    Equine-Reproduction.com Now offering one on one customized training!
    Leg-Up Equestrian Assistance Program, Inc. A 501(c)(3) non-profit charity



  17. #17
    Join Date
    Jul. 5, 2002
    Location
    FL
    Posts
    8,288

    Default

    I am a breeder. Any that I still have in the late fall of their 2 year old year will be pre-xrayed. It is a good selling point and I like to know what is going on with a horse before I send it to my trainer.



  18. #18
    Join Date
    Dec. 12, 2007
    Posts
    4,039

    Default

    Fantastic, we removed your crossposted threads from the other forums to keep things from getting cluttered and moved this thread to Off Course, where it will be viewed by members of the community from a variety of disciplines.

    Thanks,
    Mod 1



  19. #19
    Join Date
    Jan. 1, 2008
    Posts
    4,864

    Default

    I don't care if the seller has pics up the wazoo. I'm still going to get my own, from a vet of my choice, at my expense, of course.



  20. #20
    Join Date
    Aug. 28, 2004
    Posts
    1,806

    Default

    Quote Originally Posted by Equine Reproduction View Post
    Unfortunately, the biggest issue I see is having a vet that is qualified and even knows how to read and interpret x-rays <rolling eyes>. Living in the heart of Quarter Horse country and having the local vet interpret x-rays on warmbloods is literally a train wreck waiting to happen. We generally recommend that any buyer interested in one of our horses have the xrays done by the University. If there is a problem, then they have a qualified vet that specializes that can then take a look and evaluate what is being seen.

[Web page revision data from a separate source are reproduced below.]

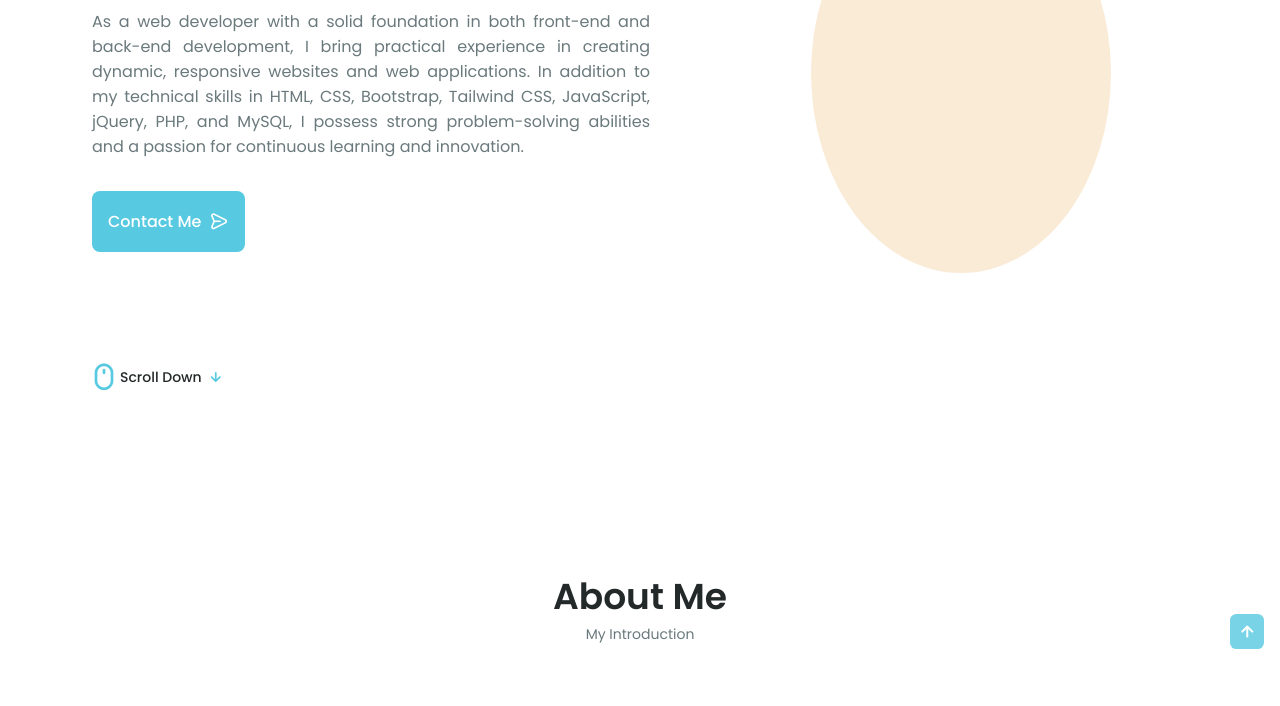
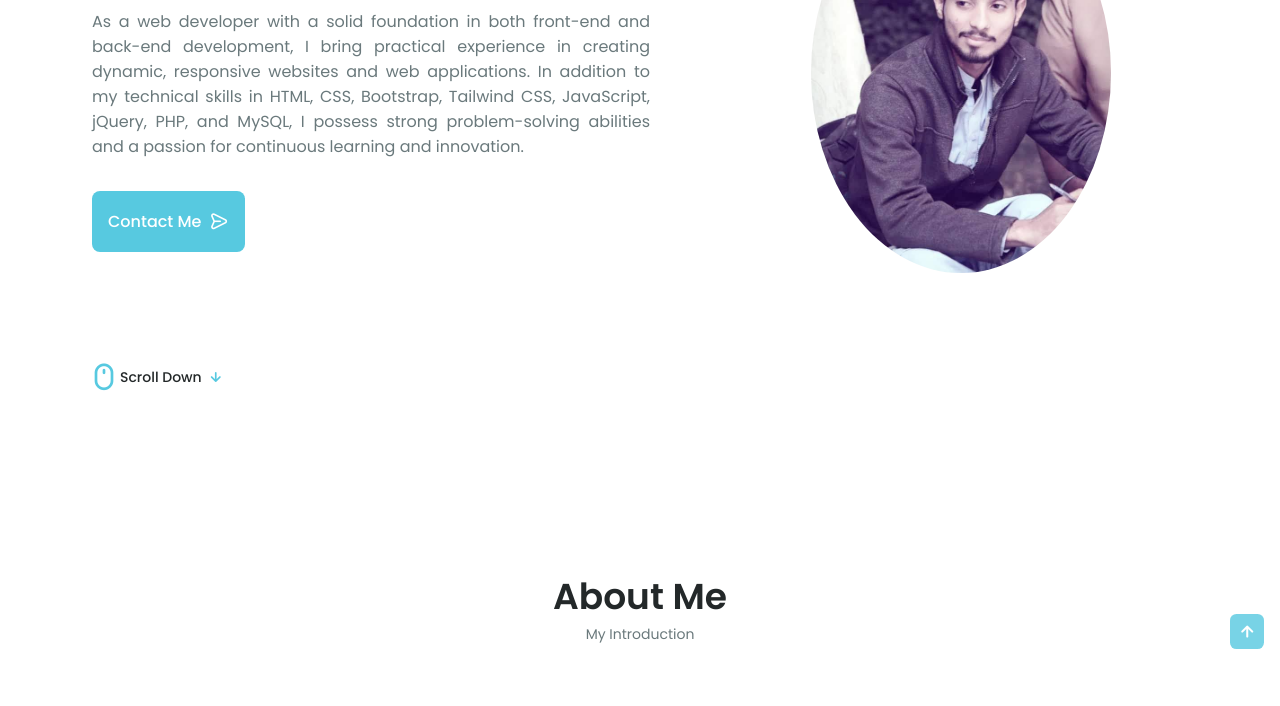
Before and after one commit to AsadMaqsoom/Portfolio, a plain HTML site: page index.html in a window 1280 px wide. Shown: the part 311-1017 px from the top of the page. Drawn offline with nearby package versions, Linux system fonts and the light colour scheme; grey boxes are pictures that could not be loaded.

Commit message:
Update styles.css

```diff
--- a/assets/css/styles.css
+++ b/assets/css/styles.css
@@ -129,7 +129,7 @@ h4 {
 }
 
 .img {
-  background-image: url("images/Asad.jpg");
+  background-image: url("../images/Asad.jpg");
   background-position: center;
   /* Center the image */
   background-size: cover;
```
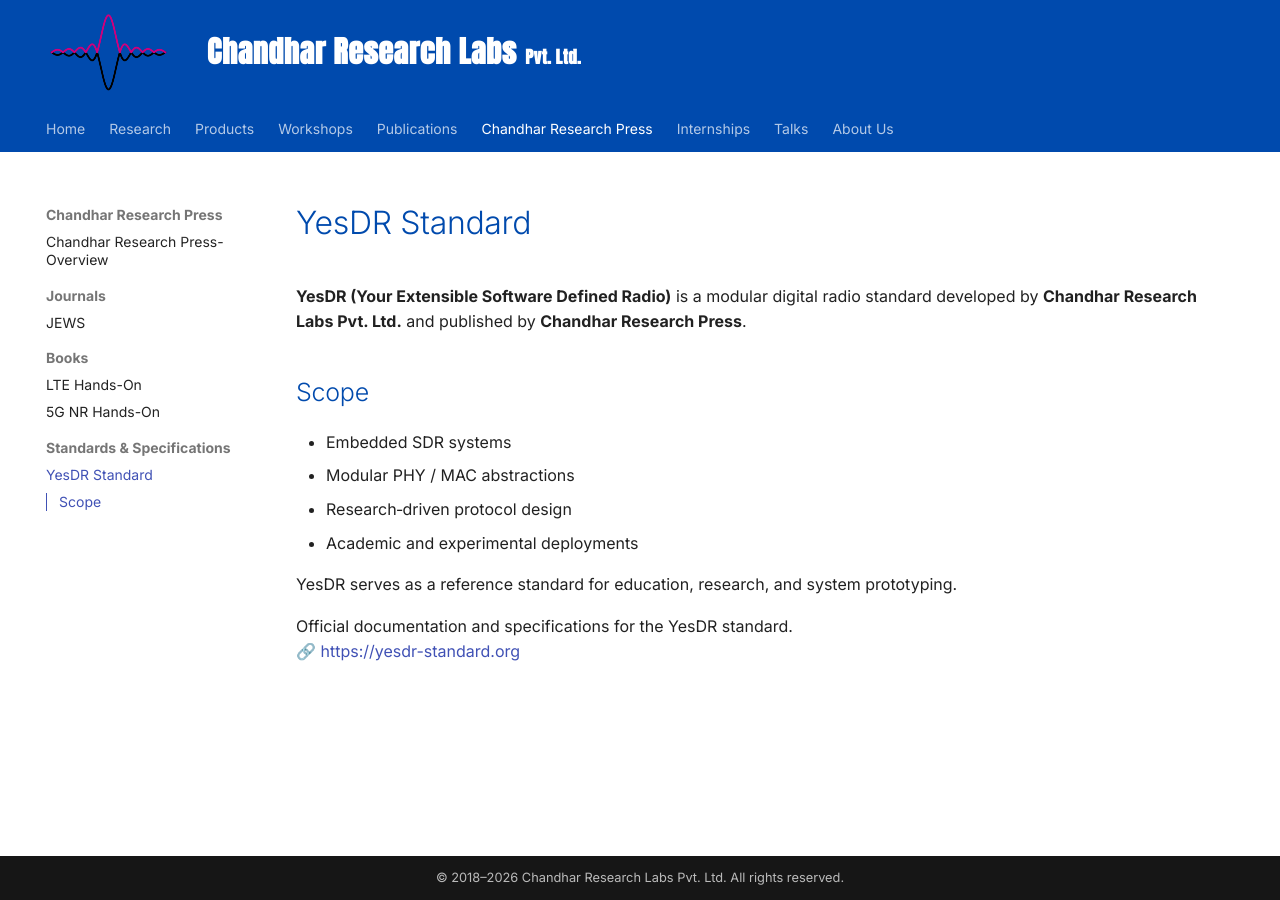
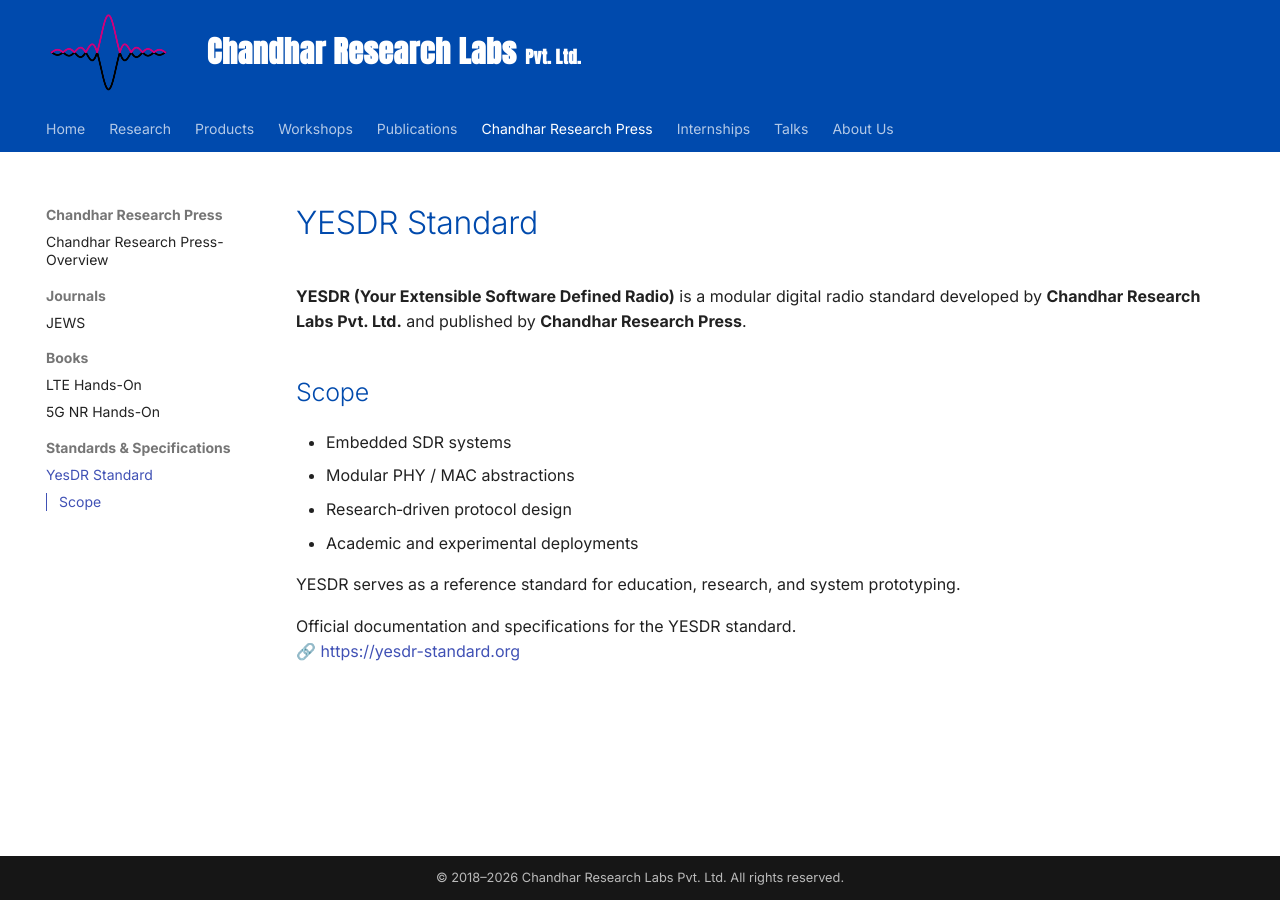
Before and after one commit to chandharlabs/chandhar-docs, an MkDocs documentation site: the page built from docs/press/yesdr.md, in a window 1280 px wide. Built offline with MkDocs 1.6.1 and Material for MkDocs 9.7.7, drawn with Linux system fonts in a browser that asks for light colours.

```diff
--- a/docs/press/yesdr.md
+++ b/docs/press/yesdr.md
@@ -1,6 +1,6 @@
-# YesDR Standard
+# YESDR Standard
 
-**YesDR (Your Extensible Software Defined Radio)** is a modular digital radio standard developed by **Chandhar Research Labs Pvt. Ltd.** and published by
+**YESDR (Your Extensible Software Defined Radio)** is a modular digital radio standard developed by **Chandhar Research Labs Pvt. Ltd.** and published by
 **Chandhar Research Press**.
 
 ## Scope
@@ -9,8 +9,8 @@
 - Research‑driven protocol design
 - Academic and experimental deployments
 
-YesDR serves as a reference standard for education,
+YESDR serves as a reference standard for education,
 research, and system prototyping.
 
-Official documentation and specifications for the YesDR standard.
+Official documentation and specifications for the YESDR standard.
 🔗 [https://yesdr-standard.org](https://yesdr-standard.org)
```
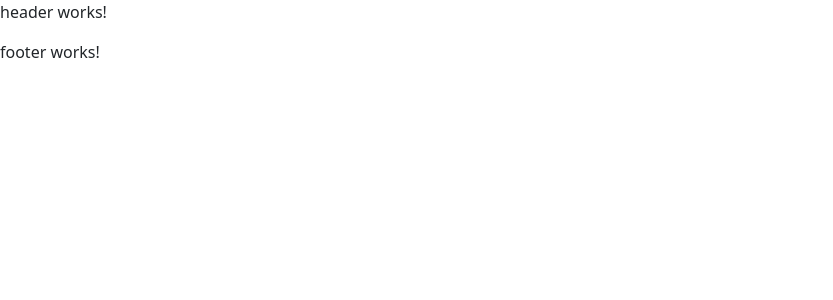
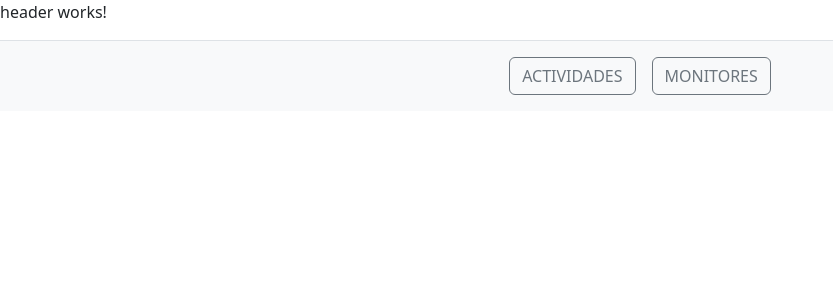
Before and after one commit to javiab10/4VGymApp, an Angular app: page / in a window 1280 px wide. Shown: the top 300 px of the page, without its empty margins (0-833 px from the left). Built offline with nearby package versions, Linux system fonts and the light colour scheme.

Commit message:
Edición del footer

```diff
--- a/src/app/footer/footer.component.html
+++ b/src/app/footer/footer.component.html
@@ -1 +1,4 @@
-<p>footer works!</p>
+<div class="d-flex justify-content-center bg-light py-3 border-top">
+    <button class="btn btn-outline-secondary mx-2" routerLink="/activities" routerLinkActive="active">ACTIVIDADES</button>
+    <button class="btn btn-outline-secondary mx-2" routerLink="/monitors" routerLinkActive="active">MONITORES</button>
+</div>
```
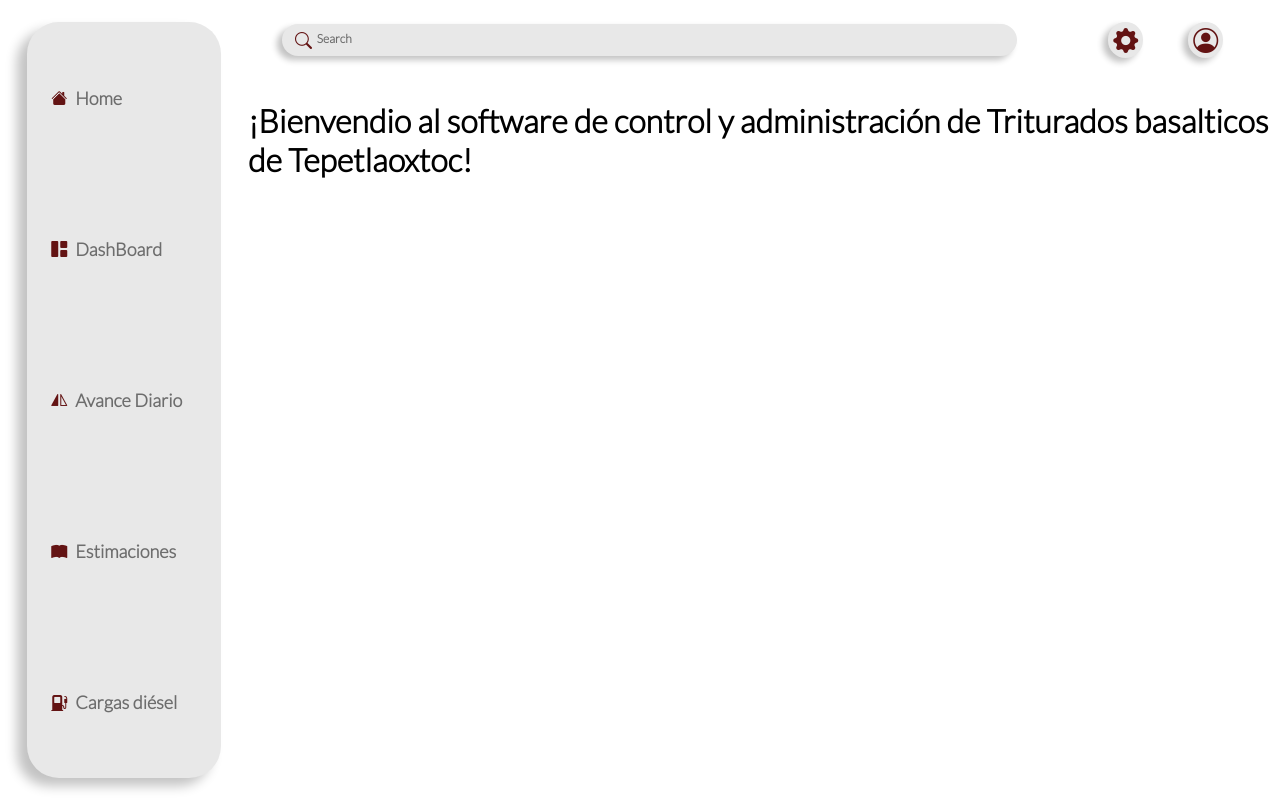
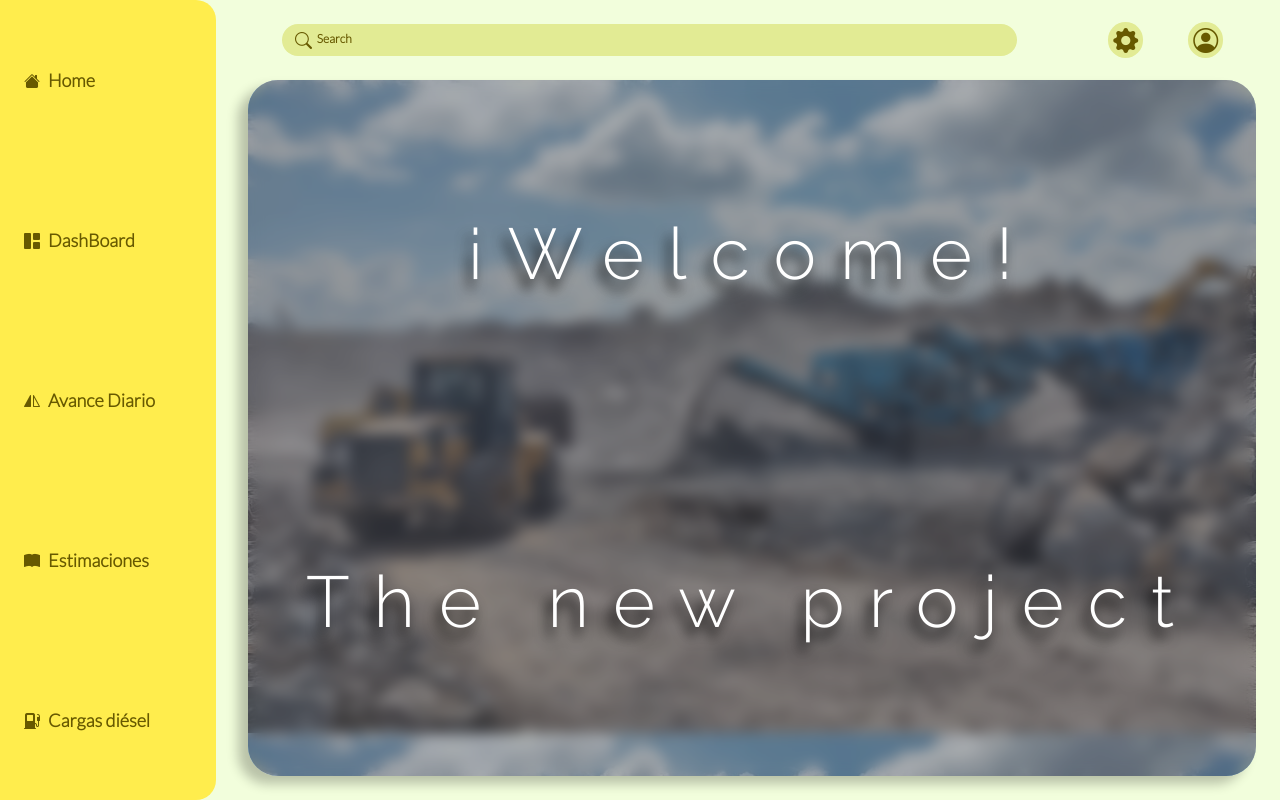
Before and after one commit to Ismael1699/itecsa-app, a React (Create React App) app: page / in a window 1280 px wide. Built offline with nearby package versions, Linux system fonts and the light colour scheme.

Commit message:
se eleige nuevos colores para la aplicacion, mas relacionados con TBT

```diff
--- a/src/App.css
+++ b/src/App.css
@@ -1,8 +1,11 @@
 #app{
+
     width: 100vw;
     height: 100vh;
     display: flex;
     justify-content: flex-start;
+    background-color: #F2FEDC;
+
 }
 
 #container-nav{
--- a/src/components/Home.js
+++ b/src/components/Home.js
@@ -1,18 +1,24 @@
 import React from 'react';
 import styled, { keyframes } from 'styled-components';
+import '../styles/Home.css';
+import tbt from '../img/tbt.png';
 
 const ContainerHome = styled.div`
 	height: 100%;
+	width: 100%;
 	border-radius: 30px;
+	display: flex;
+	background-image: url(${(props) => props.tbt});
+	box-shadow: -10px 8px 12px #0000003d;
 `;
 
 const Home = () => {
 	return (
-		<ContainerHome>
-			<h1>
-				¡Bienvendio al software de control y administración de
-				Triturados basalticos de Tepetlaoxtoc!
-			</h1>
+		<ContainerHome tbt={tbt}>
+			<div className='container-home'>
+				<h1>¡Welcome!</h1>
+				<h1>The new project</h1>
+			</div>
 		</ContainerHome>
 	);
 };
--- a/src/components/MenuMobileDropDown.js
+++ b/src/components/MenuMobileDropDown.js
@@ -11,6 +11,7 @@ const ContainerAllDisplay = styled.div`
 		left: -100vw;
 		display: flex;
 		transition: left 0.8s;
+		z-index: 1;
 	}
 	.actived {
 		left: 0;
--- a/src/index.css
+++ b/src/index.css
@@ -10,6 +10,7 @@ body {
     sans-serif;
   -webkit-font-smoothing: antialiased;
   -moz-osx-font-smoothing: grayscale;
+  background-color: #E8F0FF;
 }
 
 code {
@@ -18,7 +19,10 @@ code {
 }
 
 :root {
-  --accent-color: #631313;
-  --main-color: #E8E8E8;
-  --text-color: #6d6d6d;
+  /* #631313 */
+  /* #E8E8E8 */
+  --accent-color:#675900;
+  --main-color: #e2eb94;
+  --text-color: #675900;
+  --color-shadow:0;
 }
--- a/src/styles/Content.css
+++ b/src/styles/Content.css
@@ -1,7 +1,9 @@
 #content-container {
-    width: 100% ;
-    height: 90%;
+    width: calc(100% - 1.5rem) ;
+    height: calc(90% - 1.5rem);
     display: flex;
+    margin-right: 1.5rem;
+    margin-bottom: 1.5rem;
 }
 
 
--- /dev/null
+++ b/src/styles/Home.css
@@ -0,0 +1,32 @@
+@import url(https://fonts.googleapis.com/css?family=Raleway:800,400,300);
+
+.container-home{
+    width: 100%;
+    height: 100%;
+    border-radius: 30px;
+    background-color: rgba(68, 67, 67, 0.432);
+    backdrop-filter: blur(7px);
+    display: flex;
+    justify-content: space-around;
+    align-items: center;
+    flex-direction: column;
+
+}
+
+.container-home h1{
+    /* font-family: "Avant Garde",
+        Avantgarde,
+        "Century Gothic",
+        CenturyGthic,
+        "AppleGothic",
+        sans-serif; */
+
+    font-family: Raleway, Arial, sans-serif;
+    color: white;
+    font-size: 72px;
+    letter-spacing: 1.5rem;
+    font-weight: 300;
+    line-height: 1.5;
+    text-shadow: -5px 10px 13px rgb(0, 0, 0);
+
+}
--- a/src/styles/MenuMobileDropDown.css
+++ b/src/styles/MenuMobileDropDown.css
@@ -14,7 +14,7 @@
 #container-DropDown{
     width: 50%;
     height: 100%;
-    background-color: rgba(231, 231, 231, 0.712);
+    background-color: var(--main-color);
     backdrop-filter: blur(10px);
     display: flex;
     flex-direction: column;
--- a/src/styles/NavWeb.css
+++ b/src/styles/NavWeb.css
@@ -1,10 +1,9 @@
 #navWeb {
-    background-color: var(--main-color);
-    margin: 1.4rem 1.7rem 1.4rem 1.7rem;
-    border-radius: 2rem;
-    width: calc(100% - 3.4rem);
-    height: calc(100% - 2.8rem);
-    box-shadow: -10px 8px 12px #0000003d;
+    background: #FFED4D;
+    margin-right: 2rem;
+    width: calc(100% - 2rem) ;
+    height: 100% ;
+    border-radius: 0  20px 20px 0;
     display: flex;
     flex-direction: column;
     justify-content: space-around;
@@ -14,6 +13,7 @@
     font-size: 18px;
     color: var(--text-color);
     margin-left: 0.5rem;
+
 }
 
 .item-web{
--- a/src/styles/Search.css
+++ b/src/styles/Search.css
@@ -6,7 +6,7 @@
     background-color: var(--main-color);
     border-radius: 1rem;
     color: var(--text-color);
-    box-shadow: -5px 4px 6px #0000003d;
+    box-shadow: var(--color-shadow);
     display: flex;
     align-items: center;
 }
--- a/src/styles/TopBarWeb.css
+++ b/src/styles/TopBarWeb.css
@@ -21,7 +21,7 @@
     width: 2.2rem;
     height: 2.2rem;
     background-color: var(--main-color);
-    box-shadow: -5px 4px 6px #0000003d;
+    box-shadow: var(--color-shadow);
 
 }
 
```
Also changed, not shown: src/img/tbt.png (renamed from src/img/fondo.png.jpeg).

    Quite honestly, I think wayyyy too much emphasis is put on xrays. I've purchased horses for a song that had "problematic" xrays that have gone on to do quite well despite the problems. And I've had the flip occur. Bought a few horses that xrayed clean, but always had idiopathic lameness issues. One of the vets I used to work with when in California, I absolutely loved his philosophy - If the horse is sound with no issues, get xrays but follow what the horse is telling you. Unless there was something dramatically significant in those xrays, listen to the horse.
    Completely agreed. I did a pre-purchase once on a just turned 4 year old. The vet failed him and was going on about some bony growth and trauma on the rads on the front feet. I was like because the horse was completely sound, and, well, he was only a 4 year old pasture puff. I had a separate vet look at them, and he was like "What's wrong with this guy! The horse has thin soles and that's it! Trauma doesn't even show up on a radiograph!"



Similar Threads

  1. Replies: 22
    Last Post: Nov. 12, 2010, 04:27 PM
  2. question for buyers and sellers?
    By 3horsemom in forum Off Course
    Replies: 21
    Last Post: May. 22, 2009, 05:15 PM
  3. Ok buyers (and sellers) where are you?
    By Taco Pizza in forum Eventing
    Replies: 41
    Last Post: Jun. 19, 2008, 06:41 AM

Posting Permissions

  • You may not post new threads
  • You may not post replies
  • You may not post attachments
  • You may not edit your posts
  •  
randomness